Did Tim Geithner promise to get even with S&P because of the rating company’s downgrade of US debt?

geithner Is anyone, anyone, surprised by this?

I can remember the moment I heard that S&P had taken US debt from AAA to AA+. I had 2 thoughts.

The first was, “Wow.”

The second was, “Wow, the Obama administration isn’t going to like this.”

And boy didn’t they.

According to recent court filing Timothy Geithner, then Treasury Secretary, called the Chairman of McGraw Hill (the company which owns S&P) and explained that S&P’s downgrade would be met with a “response” from the US government.

(From Bloomberg.com)

“S&P’s conduct would be looked at very carefully,” Geithner told McGraw according to the filing. “Such behavior would not occur, he said, without a response from the government.”

As we know, the government “responded.” Singling out S&P in a lawsuit targeted at ratings agency fraud. The proposed fine? $5 billion. For S&P that is crushing.

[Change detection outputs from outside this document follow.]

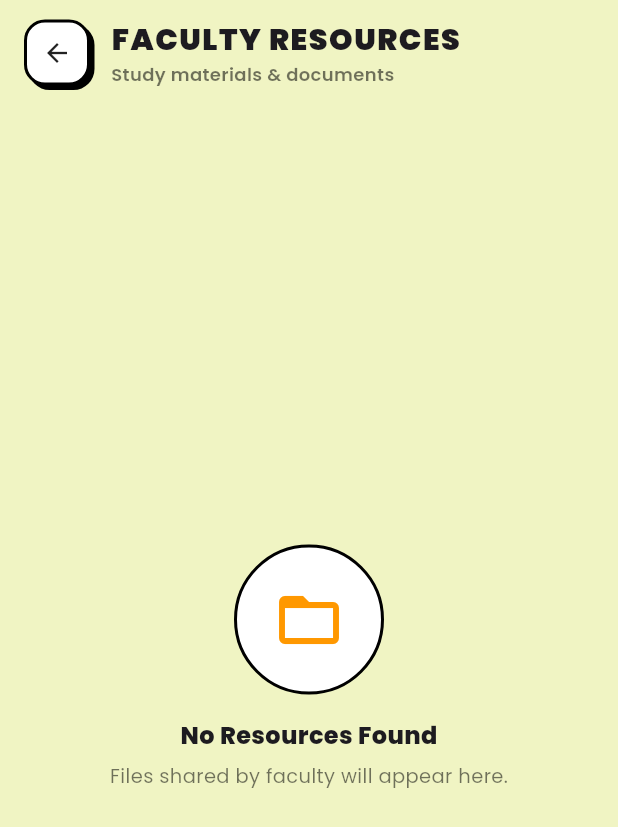
After one commit to Sahil-Hode/CampusPP-app, a Flutter app: the FacultyResourcePage screen opened directly, on a phone screen of 412 x 824 dp. The commit adds this screen. Shown: the top 827 px of the screen. Run offline on Flutter 3.47's test engine with Material 3 defaults, Android fonts, the phone set to English and light mode, and no system bars; our stand-ins replace audioplayers, badges, camera, file_picker, firebase_core, firebase_messaging and 12 more; missing offline and left inert: code_text_field, flutter_inappwebview, highlight, model_viewer_plus, record; accounts and stored records are empty; network calls fail; project files that could hold a hidden picture were left out.

Commit message:
le re  tere changes daal le apni app me

```diff
--- /dev/null
+++ b/lib/models/faculty_resource_model.dart
@@ -0,0 +1,54 @@
+class FacultyResource {
+  final String id;
+  final String title;
+  final String description;
+  final String subject;
+  final String fileUrl;
+  final String downloadUrl;
+  final String resourceType;
+  final String mimeType;
+  final String originalFileName;
+  final int fileSizeBytes;
+  final String fileSizeLabel;
+  final String facultyName;
+  final String instituteId;
+  final DateTime createdAt;
+
+  FacultyResource({
+    required this.id,
+    required this.title,
+    required this.description,
+    required this.subject,
+    required this.fileUrl,
+    required this.downloadUrl,
+    required this.resourceType,
+    required this.mimeType,
+    required this.originalFileName,
+    required this.fileSizeBytes,
+    required this.fileSizeLabel,
+    required this.facultyName,
+    required this.instituteId,
+    required this.createdAt,
+  });
+
+  factory FacultyResource.fromJson(Map<String, dynamic> json) {
+    return FacultyResource(
+      id: json['_id'] ?? '',
+      title: json['title'] ?? '',
+      description: json['description'] ?? '',
+      subject: json['subject'] ?? '',
+      fileUrl: json['fileUrl'] ?? '',
+      downloadUrl: json['downloadUrl'] ?? '',
+      resourceType: json['resourceType'] ?? '',
+      mimeType: json['mimeType'] ?? '',
+      originalFileName: json['originalFileName'] ?? '',
+      fileSizeBytes: json['fileSizeBytes'] ?? 0,
+      fileSizeLabel: json['fileSizeLabel'] ?? '',
+      facultyName: json['facultyName'] ?? '',
+      instituteId: json['instituteId'] ?? '',
+      createdAt: json['createdAt'] != null
+          ? DateTime.tryParse(json['createdAt']) ?? DateTime.now()
+          : DateTime.now(),
+    );
+  }
+}
--- /dev/null
+++ b/lib/pages/faculty_resource_page.dart
@@ -0,0 +1,296 @@
+import 'package:flutter/material.dart';
+import 'package:google_fonts/google_fonts.dart';
+import 'package:url_launcher/url_launcher.dart';
+import 'package:file_picker/file_picker.dart';
+import 'dart:io';
+
+import '../models/faculty_resource_model.dart';
+import '../services/faculty_resource_service.dart';
+
+class FacultyResourcePage extends StatefulWidget {
+  const FacultyResourcePage({super.key});
+
+  @override
+  State<FacultyResourcePage> createState() => _FacultyResourcePageState();
+}
+
+class _FacultyResourcePageState extends State<FacultyResourcePage> {
+  bool _loading = true;
+  List<FacultyResource> _resources = [];
+
+  static const _bg = Color(0xFFF0F4C3); // Light Lime / Yellowish green
+  static const _primary = Color(0xFFCDDC39);
+  static const _accent = Color(0xFFFF9800);
+  static const _black = Colors.black;
+
+  @override
+  void initState() {
+    super.initState();
+    _loadResources();
+  }
+
+  Future<void> _loadResources() async {
+    setState(() => _loading = true);
+    try {
+      final res = await FacultyResourceService.getResources();
+      if (mounted) {
+        setState(() {
+          _resources = res;
+          _loading = false;
+        });
+      }
+    } catch (e) {
+      debugPrint('Error loading resources: $e');
+      if (mounted) setState(() => _loading = false);
+    }
+  }
+
+  Future<void> _downloadFile(String url) async {
+    final uri = Uri.parse(url);
+    if (await canLaunchUrl(uri)) {
+      await launchUrl(uri, mode: LaunchMode.externalApplication);
+    } else {
+      if (mounted) {
+        ScaffoldMessenger.of(context).showSnackBar(const SnackBar(content: Text('Could not launch download URL')));
+      }
+    }
+  }
+
+  String _timeAgo(DateTime date) {
+    final diff = DateTime.now().difference(date);
+    if (diff.inDays > 1) return '${diff.inDays}d ago';
+    if (diff.inDays == 1) return '1d ago';
+    if (diff.inHours > 0) return '${diff.inHours}h ago';
+    if (diff.inMinutes > 0) return '${diff.inMinutes}m ago';
+    return 'Just now';
+  }
+
+  @override
+  Widget build(BuildContext context) {
+    return Scaffold(
+      backgroundColor: _bg,
+      body: SafeArea(
+        child: Column(
+          children: [
+            _buildHeader(),
+            Expanded(
+              child: _loading
+                  ? const Center(child: CircularProgressIndicator(color: _black))
+                  : _resources.isEmpty
+                      ? _buildEmptyState()
+                      : RefreshIndicator(
+                          onRefresh: _loadResources,
+                          color: _black,
+                          child: ListView.builder(
+                            padding: const EdgeInsets.all(16),
+                            itemCount: _resources.length,
+                            itemBuilder: (ctx, i) => _buildResourceCard(_resources[i]),
+                          ),
+                        ),
+            ),
+          ],
+        ),
+      ),
+    );
+  }
+
+  Widget _buildHeader() {
+    return Padding(
+      padding: const EdgeInsets.fromLTRB(16, 12, 16, 8),
+      child: Row(
+        children: [
+          GestureDetector(
+            onTap: () => Navigator.pop(context),
+            child: Container(
+              padding: const EdgeInsets.all(10),
+              decoration: BoxDecoration(
+                color: Colors.white,
+                borderRadius: BorderRadius.circular(14),
+                border: Border.all(color: _black, width: 2),
+                boxShadow: const [BoxShadow(color: _black, offset: Offset(3, 3))],
+              ),
+              child: const Icon(Icons.arrow_back, size: 20),
+            ),
+          ),
+          const SizedBox(width: 14),
+          Expanded(
+            child: Column(
+              crossAxisAlignment: CrossAxisAlignment.start,
+              children: [
+                Text(
+                  'FACULTY RESOURCES',
+                  style: GoogleFonts.poppins(
+                    fontWeight: FontWeight.w900,
+                    fontSize: 20,
+                    letterSpacing: 1,
+                  ),
+                ),
+                Text(
+                  'Study materials & documents',
+                  style: GoogleFonts.poppins(
+                    fontSize: 12,
+                    fontWeight: FontWeight.w600,
+                    color: Colors.black54,
+                  ),
+                ),
+              ],
+            ),
+          ),
+        ],
+      ),
+    );
+  }
+
+  Widget _buildEmptyState() {
+    return Center(
+      child: Column(
+        mainAxisSize: MainAxisSize.min,
+        children: [
+          Container(
+            padding: const EdgeInsets.all(24),
+            decoration: BoxDecoration(
+              color: Colors.white,
+              shape: BoxShape.circle,
+              border: Border.all(color: _black, width: 2),
+            ),
+            child: const Icon(Icons.folder_open, size: 48, color: _accent),
+          ),
+          const SizedBox(height: 16),
+          Text(
+            'No Resources Found',
+            style: GoogleFonts.poppins(fontWeight: FontWeight.w800, fontSize: 16),
+          ),
+          const SizedBox(height: 6),
+          Text(
+            'Files shared by faculty will appear here.',
+            style: GoogleFonts.poppins(fontSize: 13, color: Colors.black54),
+          ),
+        ],
+      ),
+    );
+  }
+
+  Widget _buildResourceCard(FacultyResource res) {
+    final isPdf = res.mimeType == 'application/pdf';
+    final cardColor = isPdf ? const Color(0xFFFFCC80) : const Color(0xFFB39DDB);
+    final iconData = isPdf ? Icons.picture_as_pdf : Icons.image;
+
+    return Container(
+      margin: const EdgeInsets.only(bottom: 14),
+      decoration: BoxDecoration(
+        color: Colors.white,
+        borderRadius: BorderRadius.circular(18),
+        border: Border.all(color: _black, width: 2),
+        boxShadow: const [BoxShadow(color: _black, offset: Offset(4, 4))],
+      ),
+      child: Column(
+        crossAxisAlignment: CrossAxisAlignment.start,
+        children: [
+          // Header
+          Container(
+            padding: const EdgeInsets.symmetric(horizontal: 16, vertical: 10),
+            decoration: BoxDecoration(
+              color: cardColor,
+              borderRadius: const BorderRadius.vertical(top: Radius.circular(16)),
+            ),
+            child: Row(
+              children: [
+                Container(
+                  padding: const EdgeInsets.all(8),
+                  decoration: BoxDecoration(
+                    color: Colors.white,
+                    borderRadius: BorderRadius.circular(10),
+                    border: Border.all(color: _black, width: 1.5),
+                  ),
+                  child: Icon(iconData, size: 20, color: _black),
+                ),
+                const SizedBox(width: 10),
+                Expanded(
+                  child: Column(
+                    crossAxisAlignment: CrossAxisAlignment.start,
+                    children: [
+                      Text(
+                        res.title,
+                        style: GoogleFonts.poppins(fontWeight: FontWeight.w800, fontSize: 14),
+                        maxLines: 1,
+                        overflow: TextOverflow.ellipsis,
+                      ),
+                      Text(
+                        res.subject.isNotEmpty ? res.subject : 'General',
+                        style: GoogleFonts.poppins(fontWeight: FontWeight.w600, fontSize: 11, color: Colors.black87),
+                      ),
+                    ],
+                  ),
+                ),
+                Container(
+                  padding: const EdgeInsets.symmetric(horizontal: 8, vertical: 4),
+                  decoration: BoxDecoration(
+                    color: Colors.white,
+                    borderRadius: BorderRadius.circular(8),
+                    border: Border.all(color: _black, width: 1.5),
+                  ),
+                  child: Text(
+                    res.fileSizeLabel,
+                    style: GoogleFonts.poppins(fontWeight: FontWeight.bold, fontSize: 10),
+                  ),
+                ),
+              ],
+            ),
+          ),
+          // Body
+          if (res.description.isNotEmpty)
+            Padding(
+              padding: const EdgeInsets.all(16),
+              child: Text(
+                res.description,
+                style: GoogleFonts.poppins(fontSize: 13, fontWeight: FontWeight.w500, color: Colors.black87),
+              ),
+            )
+          else
+            const SizedBox(height: 16),
+          // Footer
+          Padding(
+            padding: const EdgeInsets.fromLTRB(16, 0, 16, 16),
+            child: Row(
+              mainAxisAlignment: MainAxisAlignment.spaceBetween,
+              children: [
+                Row(
+                  children: [
+                    const Icon(Icons.person, size: 14, color: Colors.black54),
+                    const SizedBox(width: 4),
+                    Text(
+                      res.facultyName,
+                      style: GoogleFonts.poppins(fontSize: 11, fontWeight: FontWeight.bold, color: Colors.black54),
+                    ),
+                    const SizedBox(width: 8),
+                    const Icon(Icons.access_time, size: 14, color: Colors.black54),
+                    const SizedBox(width: 4),
+                    Text(
+                      _timeAgo(res.createdAt),
+                      style: GoogleFonts.poppins(fontSize: 11, fontWeight: FontWeight.w600, color: Colors.black54),
+                    ),
+                  ],
+                ),
+                GestureDetector(
+                  onTap: () => _downloadFile(res.downloadUrl.isNotEmpty ? res.downloadUrl : res.fileUrl),
+                  child: Container(
+                    padding: const EdgeInsets.symmetric(horizontal: 14, vertical: 8),
+                    decoration: BoxDecoration(
+                      color: _black,
+                      borderRadius: BorderRadius.circular(10),
+                    ),
+                    child: Text(
+                      'Download',
+                      style: GoogleFonts.poppins(color: Colors.white, fontWeight: FontWeight.bold, fontSize: 12),
+                    ),
+                  ),
+                ),
+              ],
+            ),
+          ),
+        ],
+      ),
+    );
+  }
+
+}
--- /dev/null
+++ b/lib/services/faculty_resource_service.dart
@@ -0,0 +1,102 @@
+import 'dart:convert';
+import 'dart:io';
+import 'package:http/http.dart' as http;
+import 'package:http_parser/http_parser.dart';
+import '../models/faculty_resource_model.dart';
+import 'auth_service.dart';
+
+class FacultyResourceService {
+  static const String _baseUrl = 'https://campuspp-f7qx.onrender.com/api';
+
+  static Future<List<FacultyResource>> getResources({int page = 1, int limit = 20, String? subject}) async {
+    final token = await AuthService.getToken();
+    if (token == null) throw Exception('No token found');
+
+    String url = '$_baseUrl/faculty-resources?page=$page&limit=$limit';
+    if (subject != null && subject.isNotEmpty) {
+      url += '&subject=$subject';
+    }
+
+    final response = await http.get(
+      Uri.parse(url),
+      headers: {
+        'Authorization': 'Bearer $token',
+        'Accept': 'application/json',
+      },
+    );
+
+    if (response.statusCode == 200) {
+      final json = jsonDecode(response.body);
+      if (json['success'] == true && json['data'] != null) {
+        return (json['data'] as List)
+            .map((item) => FacultyResource.fromJson(item))
+            .toList();
+      }
+      return [];
+    } else {
+      throw Exception('Failed to load faculty resources');
+    }
+  }
+
+  static Future<void> uploadResource(File file, String title, String description, String subject) async {
+    final token = await AuthService.getToken();
+    if (token == null) throw Exception('No token found');
+
+    var request = http.MultipartRequest('POST', Uri.parse('$_baseUrl/faculty-resources/upload'));
+    request.headers.addAll({
+      'Authorization': 'Bearer $token',
+      'Accept': 'application/json',
+    });
+
+    request.fields['title'] = title;
+    request.fields['description'] = description;
+    request.fields['subject'] = subject;
+
+    final extension = file.path.toLowerCase().split('.').last;
+    MediaType contentType;
+    if (extension == 'pdf') {
+      contentType = MediaType('application', 'pdf');
+    } else if (['jpg', 'jpeg'].contains(extension)) {
+      contentType = MediaType('image', 'jpeg');
+    } else if (extension == 'png') {
+      contentType = MediaType('image', 'png');
+    } else {
+      contentType = MediaType('application', 'octet-stream');
+    }
+
+    request.files.add(await http.MultipartFile.fromPath(
+      'file',
+      file.path,
+      contentType: contentType,
+    ));
+
+    var streamedResponse = await request.send();
+    var response = await http.Response.fromStream(streamedResponse);
+
+    if (response.statusCode != 201 && response.statusCode != 200) {
+      try {
+        final err = jsonDecode(response.body);
+        throw Exception(err['message'] ?? 'Failed to upload resource');
+      } catch (_) {
+        throw Exception('Server error: ${response.statusCode}');
+      }
+    }
+  }
+
+  static Future<void> deleteResource(String id) async {
+    final token = await AuthService.getToken();
+    if (token == null) throw Exception('No token found');
+
+    final response = await http.delete(
+      Uri.parse('$_baseUrl/faculty-resources/$id'),
+      headers: {
+        'Authorization': 'Bearer $token',
+        'Accept': 'application/json',
+      },
+    );
+
+    if (response.statusCode != 200) {
+      throw Exception('Failed to delete resource');
+    }
+  }
+}
```
Also changed, not shown: lib/pages/dashboard_page.dart (+12 -2 lines), 1 other file.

All because they dared to share a shred of truth about the nature of US debt.*

You see, many people believe that the only thing that counts in economics is confidence, “animal spirits.” Even if everyone on a certain level knows that something is a lie the government and its henchmen can keep things going so long as everyone tows the same line. If the powers that be all say the same thing enough times and over a long enough period the public, even the fairly sophisticated investing public, begins to think it true.

It’s the old “perception is reality” nonsense. Perception is not reality more often than not. What one perceives can be consequential, often very consequential, but often it is not reality at all.

Once one person or entity breaks from the script, once one little boy explains to the crowd that in fact the king isn’t wearing anything, then all hell breaks loose.

That’s what Geithner and the Obama administration were afraid of. Someone telling the truth, saying what everyone in their hearts knows to be true.

Click here for the article.

*S&P is not perfect, the company has much to answer for given its CDO and MBS ratings leading up to 2008. But so does Fitch and Moody’s.